Canadian PM meets locals on trip to Temple of Heaven
Updated: 2012-02-09 08:12
By Zhang Yunbi (China Daily)
BEIJING - With blue skies and fresh air, Wednesday morning was a perfect time to find yourself in the Temple of Heaven, especially for the visiting Canadian Prime Minister Stephen Harper, who had a tight schedule and longed for a casual walk.
The Temple of Heaven was built in 1420 and used as an imperial sacrificial altar during the Ming (1368-1644) and Qing (1644-1911) dynasties. Emperors visited the temple to pray for a good harvest in the coming year.
Harper toured one of the city's most prominent historical attractions, which includes the Hall of Prayer for Good Harvest, the most prestigious part of Tiantan Park.

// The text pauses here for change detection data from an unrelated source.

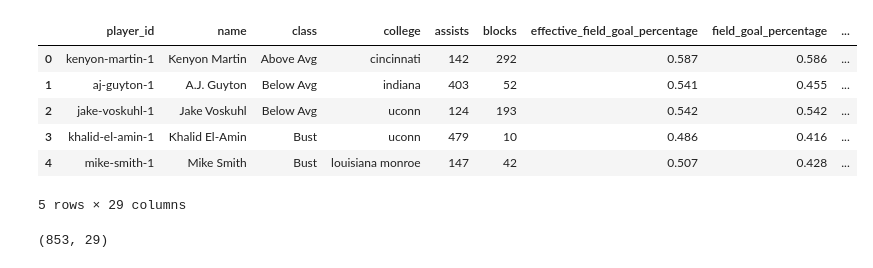
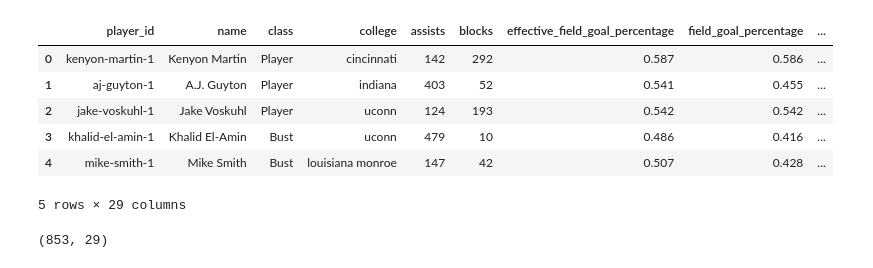
Before and after one commit to woodfin8/Draft_Machine, a Jupyter notebook: SVM Model.ipynb, the cells around one changed output. Drawn from its saved outputs; the diff is of its cells as text; code cells hidden in the pictures.

```diff
--- a/SVM Model.ipynb
+++ b/SVM Model.ipynb
@@ -11,13 +11,13 @@ import os
 from matplotlib.colors import ListedColormap
 import warnings
 # %%
-df = pd.read_csv("NCAA_data.csv")
+df = pd.read_csv("NCAA_data_4categories.csv")
 df.head()
 # %% [output]
 |  | player_id | name | class | college | assists | blocks | effective_field_goal_percentage | field_goal_percentage | ... |
-| 0 | kenyon-martin-1 | Kenyon Martin | Above Avg | cincinnati | 142 | 292 | 0.587 | 0.586 | ... |
-| 1 | aj-guyton-1 | A.J. Guyton | Below Avg | indiana | 403 | 52 | 0.541 | 0.455 | ... |
-| 2 | jake-voskuhl-1 | Jake Voskuhl | Below Avg | uconn | 124 | 193 | 0.542 | 0.542 | ... |
+| 0 | kenyon-martin-1 | Kenyon Martin | Player | cincinnati | 142 | 292 | 0.587 | 0.586 | ... |
+| 1 | aj-guyton-1 | A.J. Guyton | Player | indiana | 403 | 52 | 0.541 | 0.455 | ... |
+| 2 | jake-voskuhl-1 | Jake Voskuhl | Player | uconn | 124 | 193 | 0.542 | 0.542 | ... |
 | 3 | khalid-el-amin-1 | Khalid El-Amin | Bust | uconn | 479 | 10 | 0.486 | 0.416 | ... |
 | 4 | mike-smith-1 | Mike Smith | Bust | louisiana monroe | 147 | 42 | 0.507 | 0.428 | ... |
 5 rows × 29 columns
```
Also changed, not shown: parts of 8 cells of this notebook.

Performers at the park simulated an ancient royal heaven worship ceremony at the hall during the first five days of the Chinese Lunar New Year, starting on Jan 23. A performer wearing a costume played the role of a Qing Dynasty emperor during the royal ritual.
What amazed tourists at the site most was Harper's casual walk through a lobby at the east end of the Hall of Prayer for Good Harvest.
Zhang Yonglai, a 40-year-old visitor from eastern China's Shandong province, told China Daily that he and his family members felt "surprised and lucky" to greet the Canadian prime minister in the lobby.
"It is a pity that Harper's schedule did not catch up with the royal ritual performance," said Zhang, who went to the temple with his wife, daughter and parents-in-law. "I think Mr Harper is also here to pray for a promising year for his country."
Harper worked hard in campaigning for Canada's tourism industry earlier in the day at the official opening of the Canadian Tourism Commission's (CTC) newly outfitted marketing center in Beijing.
The travel industry "generates such goodwill between our two great countries", he said.
Canada greeted around 232,000 visitors from China from January to November last year, a year-on-year increase of 25 percent, according to Steve Allan, chairperson of the CTC Board of Directors.
In Tiantan Park, Harper also stopped to join one of the crowds watching local residents play Chinese chess.
Mark Rowswell, a Canadian entertainer proficient in Mandarin, accompanied Harper's park tour. He is renowned in China by his local moniker "Dashan", and Harper appointed him as Canada-China Goodwill Ambassador on Tuesday.
Rowswell came as a liaison interpreter and asked one of the chess players, surnamed Yang, about the plans behind his moves on the table. "It is a secret, and I can't tell you about the steps that I have planned in my mind," Yang told Rowswell.
"Chinese chess combines the principles of ancient Chinese military strategists, including Sun Zi in the 6th century BC who wrote the Art of War," Yang told China Daily.